About this task. Tell how many lines in the data below hold the string "README"; give nothing but the number.
-- Extracted entries follows --
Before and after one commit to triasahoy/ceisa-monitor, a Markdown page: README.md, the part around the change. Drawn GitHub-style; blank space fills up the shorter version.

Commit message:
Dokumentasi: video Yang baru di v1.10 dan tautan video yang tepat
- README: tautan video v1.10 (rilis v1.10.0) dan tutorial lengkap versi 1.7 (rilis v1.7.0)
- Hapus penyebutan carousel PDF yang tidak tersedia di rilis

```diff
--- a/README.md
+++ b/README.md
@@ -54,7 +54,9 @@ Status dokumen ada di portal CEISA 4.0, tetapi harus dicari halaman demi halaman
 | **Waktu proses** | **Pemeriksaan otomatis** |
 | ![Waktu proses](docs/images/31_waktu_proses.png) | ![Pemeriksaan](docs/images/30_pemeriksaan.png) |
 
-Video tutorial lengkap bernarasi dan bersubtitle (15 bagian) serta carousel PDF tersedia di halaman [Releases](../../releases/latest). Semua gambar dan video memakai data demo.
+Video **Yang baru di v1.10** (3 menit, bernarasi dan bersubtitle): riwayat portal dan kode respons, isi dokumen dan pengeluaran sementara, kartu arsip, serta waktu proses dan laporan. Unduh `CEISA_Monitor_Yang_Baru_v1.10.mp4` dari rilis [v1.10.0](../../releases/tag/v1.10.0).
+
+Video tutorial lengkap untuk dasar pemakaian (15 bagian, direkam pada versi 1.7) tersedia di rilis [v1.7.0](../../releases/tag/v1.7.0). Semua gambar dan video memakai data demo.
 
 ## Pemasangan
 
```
-- Extracted entries concluded --
Result of this task. 4